Having recently had a makeover, The Abbeville which is located on a quiet high street near Clapham Common, continues to be a cosy neighbourhood pub, perfect for wiling away the day. We wandered over to this leafy area of London on a lovely sunny Saturday afternoon. The chairs and tables on the pavement outside the pub were packed with late twenty to thirty year olds, soaking up the weather, relaxing, drinking and tucking into some British grub. Exactly the kind of chilled out atmosphere you want from a neighbourhood pub.
Inside The Abbeville, there are lots of snug nooks and crannies decorated with a charming mix of fittings and furnishings - an overall rustic-style pub. The seasonal British menu is filled with simple dishes that flit between gastro and typical pub-inspired food. The starters were the most exciting with dishes such as pork, rabbit and pistachio terrine, and soft boiled duck egg with Portland brown crab soldier. We opted for roasted figs with ‘golden cross’ goat’s cheese and pure London honey; a glorious combination that would have been even better if the figs had actually arrived roasted. A starter of juicy scallops with pea puree, earthy black pudding and green apple salad was a lovely classic combination. My only qualm was the portion size, which felt a little stingy (only 2 scallops for £8.25). The main dishes included some typical pub classics, embracing the traditional burgers, steaks and fish pie. I was hoping to try the steak and chips, but with the sun beating down and warming me up, the thought of facing a chunk of cow didn’t feel quite right. So instead I tucked into a roasted whole seabass with baby fennel and smoked aubergine. The fish was well cooked and a heap of deep fried dill added a good textural and salty element. My friend's order of guinea fowl breast wrapped in bacon with a small confit leg was accompanied by comforting creamed leeks and a fried ball of good old bubble and squeak. Again the portions were fairly small, and we both regretted not ordering side dishes.
We looked to the thoroughly British dessert menu for some hope of filling up the gaps. Unfortunately both our choices of banoffee pie and baked bourbon custard were a little on the disappointing side. The bananas were black and there was an absence of the much needed ‘offee’, whilst the bourbon custard sadly lacked flavour let alone a hint of bourbon. Despite our final course being a touch hit and miss, The Abbeville's character and relaxed, friendly atmosphere will probably earn it a regular band of clientele.
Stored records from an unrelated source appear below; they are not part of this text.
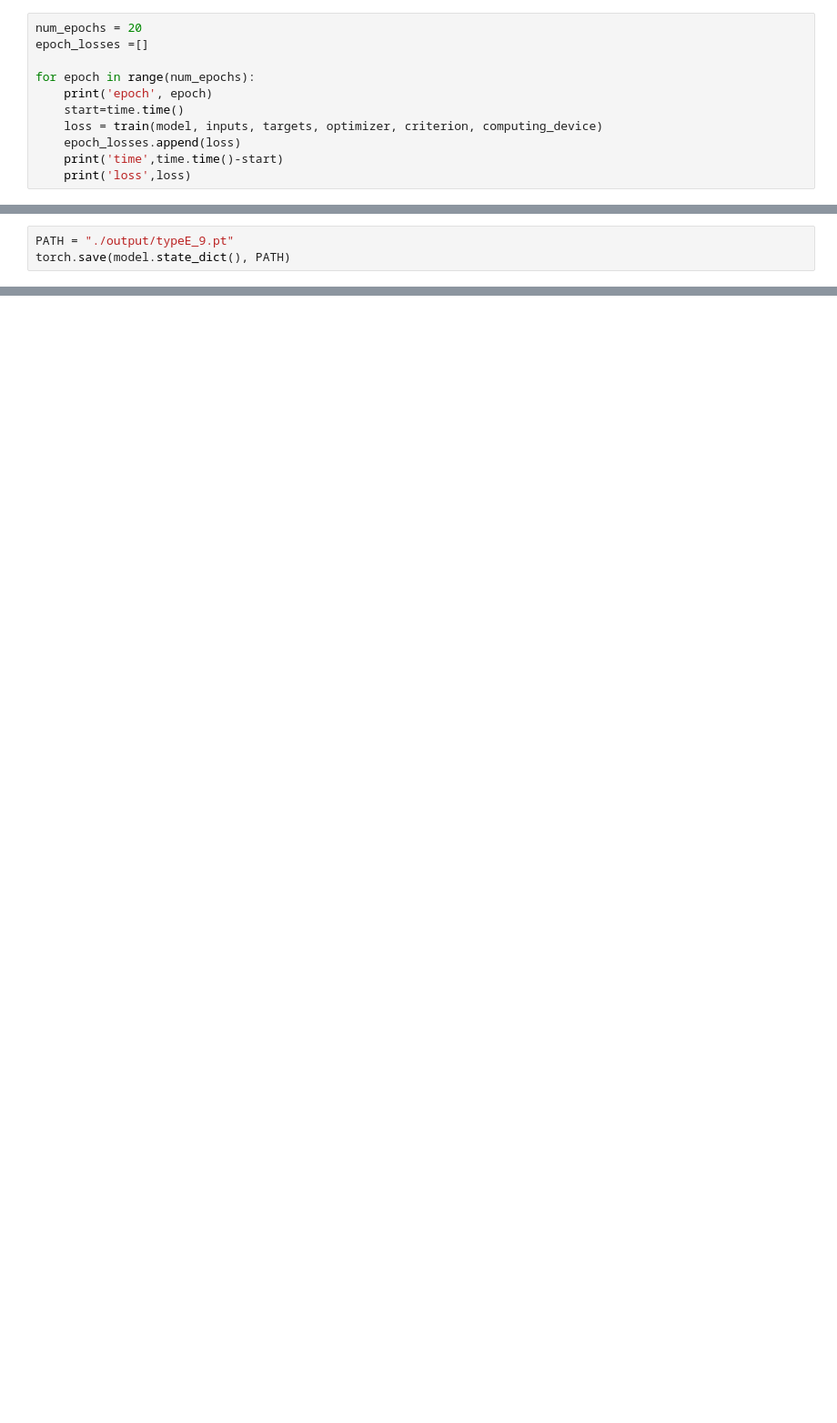
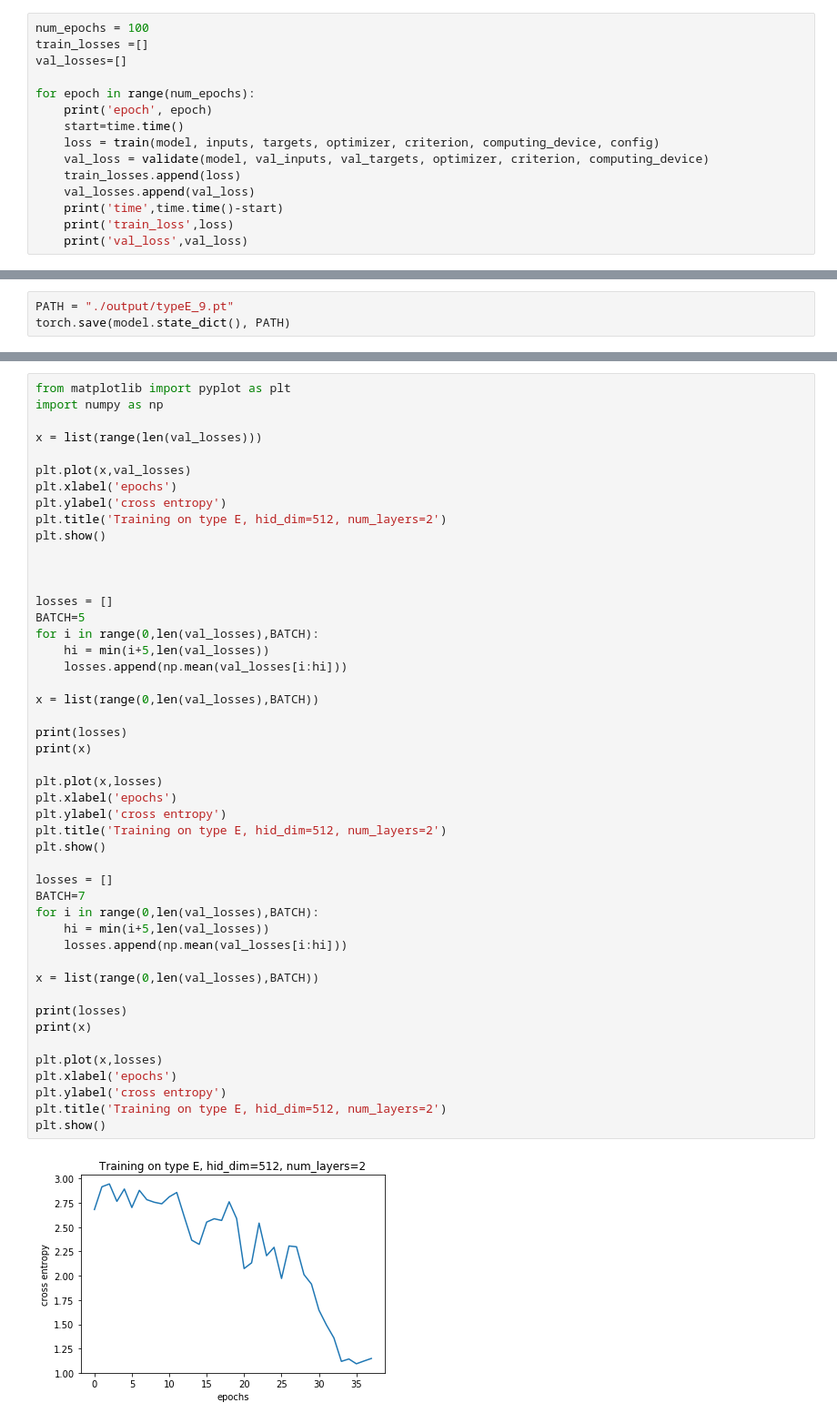
Before and after one commit to 14renus/cse291, a Jupyter notebook: training.ipynb, the cells around one changed output, grey strips where cells are left out. Shown at 91% size. Drawn from its saved outputs; the diff is of its cells as text; blank space fills up the shorter version.

```diff
--- a/training.ipynb
+++ b/training.ipynb
@@ -251,15 +281,19 @@ torch.Size([24, 512, 260])
 torch.Size([24, 512, 15])
 done
 # %%
-num_epochs = 20
-epoch_losses =[]
+num_epochs = 100
+train_losses =[]
+val_losses=[]
 
 for epoch in range(num_epochs):
     print('epoch', epoch)
     start=time.time()
-    loss = train(model, inputs, targets, optimizer, criterion, computing_device)
-    epoch_losses.append(loss)
+    loss = train(model, inputs, targets, optimizer, criterion, computing_device, config)
+    val_loss = validate(model, val_inputs, val_targets, optimizer, criterion, computing_device)
+    train_losses.append(loss)
+    val_losses.append(val_loss)
     print('time',time.time()-start)
-    print('loss',loss)
+    print('train_loss',loss)
+    print('val_loss',val_loss)
 # %% [output]
 epoch 0
@@ -299,0 +331,49 @@ plt.show()
+# %%
+from matplotlib import pyplot as plt
+import numpy as np
+
+x = list(range(len(val_losses)))
+
+plt.plot(x,val_losses)
+plt.xlabel('epochs')
+plt.ylabel('cross entropy')
+plt.title('Training on type E, hid_dim=512, num_layers=2')
+plt.show()
+
+
+
+losses = []
+BATCH=5
+for i in range(0,len(val_losses),BATCH):
+    hi = min(i+5,len(val_losses))
+    losses.append(np.mean(val_losses[i:hi]))
+
+x = list(range(0,len(val_losses),BATCH))
+
+print(losses)
+print(x)
+
+plt.plot(x,losses)
+plt.xlabel('epochs')
+plt.ylabel('cross entropy')
+plt.title('Training on type E, hid_dim=512, num_layers=2')
+plt.show()
+
+losses = []
+BATCH=7
+for i in range(0,len(val_losses),BATCH):
+    hi = min(i+5,len(val_losses))
+    losses.append(np.mean(val_losses[i:hi]))
+
+x = list(range(0,len(val_losses),BATCH))
+
+print(losses)
+print(x)
+
+plt.plot(x,losses)
+plt.xlabel('epochs')
+plt.ylabel('cross entropy')
+plt.title('Training on type E, hid_dim=512, num_layers=2')
+plt.show()
+# %% [output]
+[figure, added]
```
Also changed, not shown: parts of 8 cells of this notebook, 3 other files.
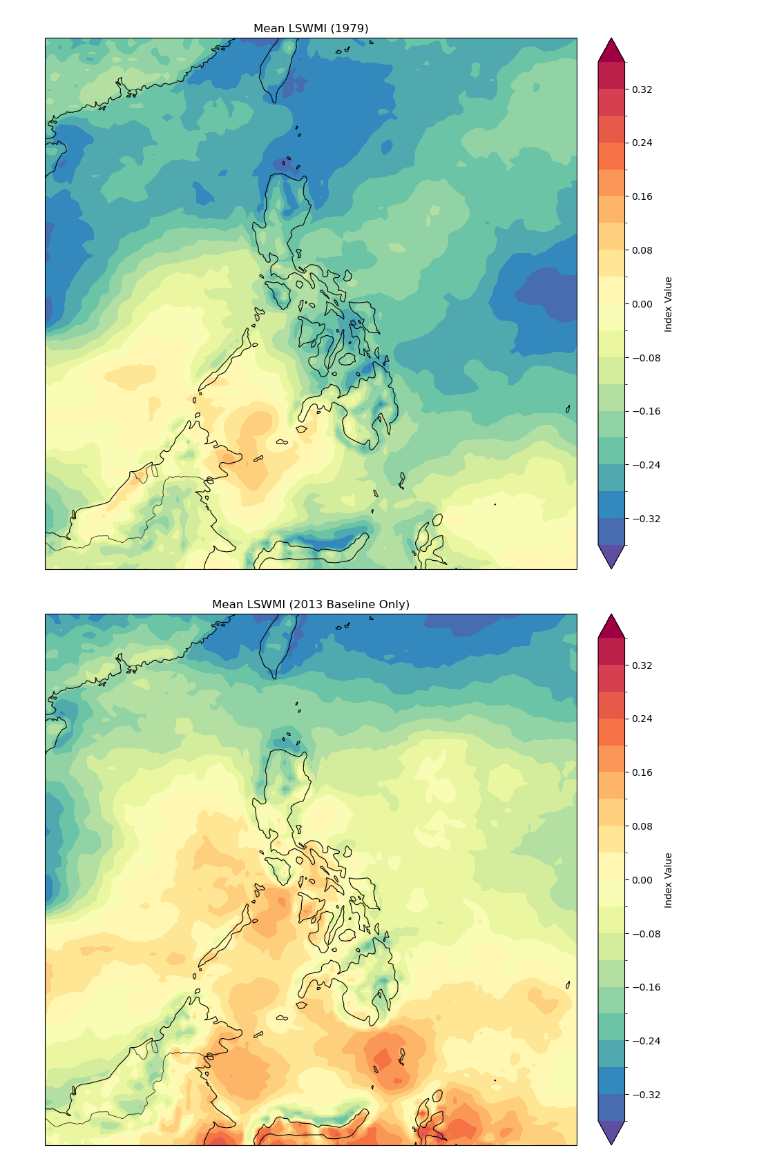
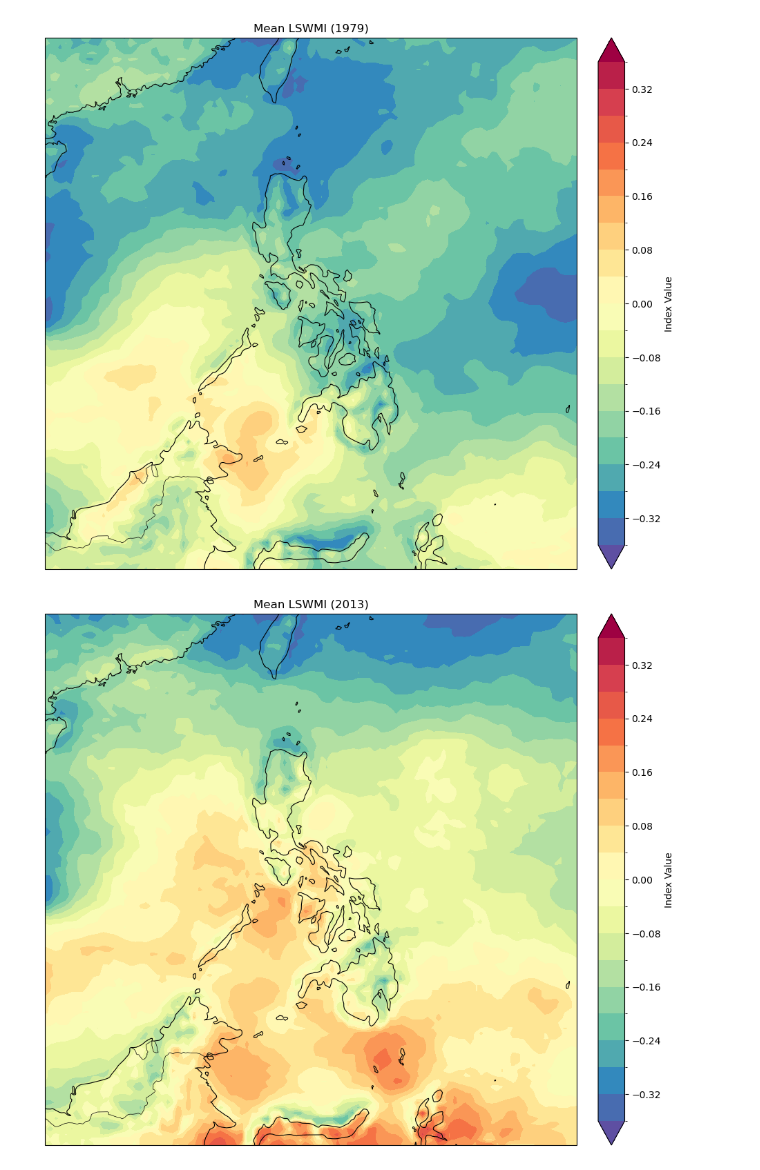
Before and after one commit to AleandraR/MS_Thesis_SWM, a Jupyter notebook: 02_notebooks/00b1_LSWMIPrep_Outputs.ipynb, the cells around one changed output. Cells and saved outputs as stored; diff of their text form; code cells hidden in the pictures.

Commit message:
00b1_LSWMIPrep_Outputs updated

```diff
--- a/02_notebooks/00b1_LSWMIPrep_Outputs.ipynb
+++ b/02_notebooks/00b1_LSWMIPrep_Outputs.ipynb
@@ -1246,34 +1241,26 @@ plt.show()
 # %% [output]
 [figure]
 # %%
-import matplotlib.pyplot as plt
-import cartopy.crs as ccrs
-import cartopy.feature as cfeature
-
-# 1. Select ONLY the 1991-2020 period first
-# Then calculate the mean over time
 lswmi_mean = lswmi_da.sel(valid_time=slice("2013-01-01", "2013-12-31")).mean(dim="valid_time")
 
 plt.figure(figsize=(20, 10))
 ax = plt.axes(projection=ccrs.PlateCarree())
 
-# Add map features
 ax.coastlines(resolution="50m", linewidth=0.8)
 ax.add_feature(cfeature.BORDERS, linewidth=0.5)
 ax.add_feature(cfeature.LAND, facecolor="lightgray", zorder=0)
 ax.add_feature(cfeature.OCEAN, facecolor="white", zorder=0)
 
-# Plot
 lswmi_mean.plot.contourf(
     ax=ax,
     transform=ccrs.PlateCarree(),
     cmap="Spectral_r",
     levels=20,
     extend="both",
     cbar_kwargs={'label': 'Index Value', 'pad': 0.02}
 )
 
-ax.set_title("Mean LSWMI (2013 Baseline Only)")
+ax.set_title("Mean LSWMI (2013)")
 plt.show()
 # %% [output]
-[figure, old version]
+[figure, new version]
```
Also changed, not shown: parts of 16 cells of this notebook.
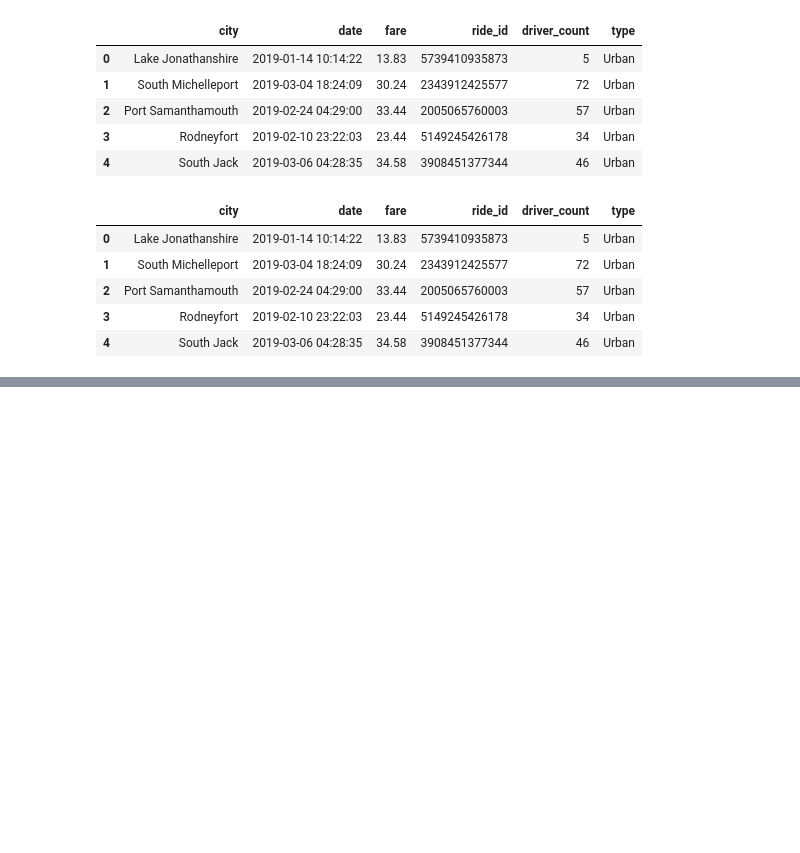
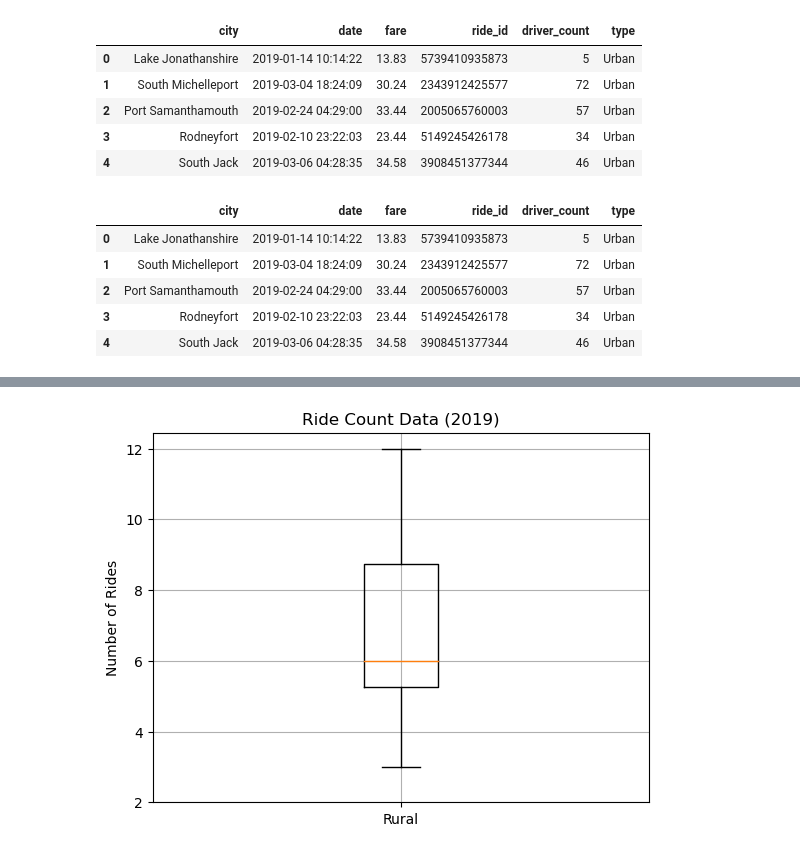
Before and after one commit to swilli73/PyBer_Analysis, a Jupyter notebook: PyBer.ipynb, the cells around one changed output, grey strips where cells are left out. Cells and saved outputs as stored; diff of their text form; code cells hidden in the pictures; blank space fills up the shorter version.

```diff
--- a/PyBer.ipynb
+++ b/PyBer.ipynb
@@ -293,0 +522,12 @@ plt.show()
+# %%
+x_labels = ["Rural"]
+fig, ax = plt.subplots()
+ax.boxplot(rural_ride_count, labels=x_labels)
+# Add the title, y-axis label and grid.
+ax.set_title('Ride Count Data (2019)')
+ax.set_ylabel('Number of Rides')
+ax.set_yticks(np.arange(2, 14, step=2.0))
+ax.grid()
+plt.show()
+# %% [output]
+[figure, added]
```
Also changed, not shown: parts of 51 cells of this notebook, 1 other file.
A three course meal for two without wine will set you back by around £50 - £60.
**Reviewed by: **Leila Sarraf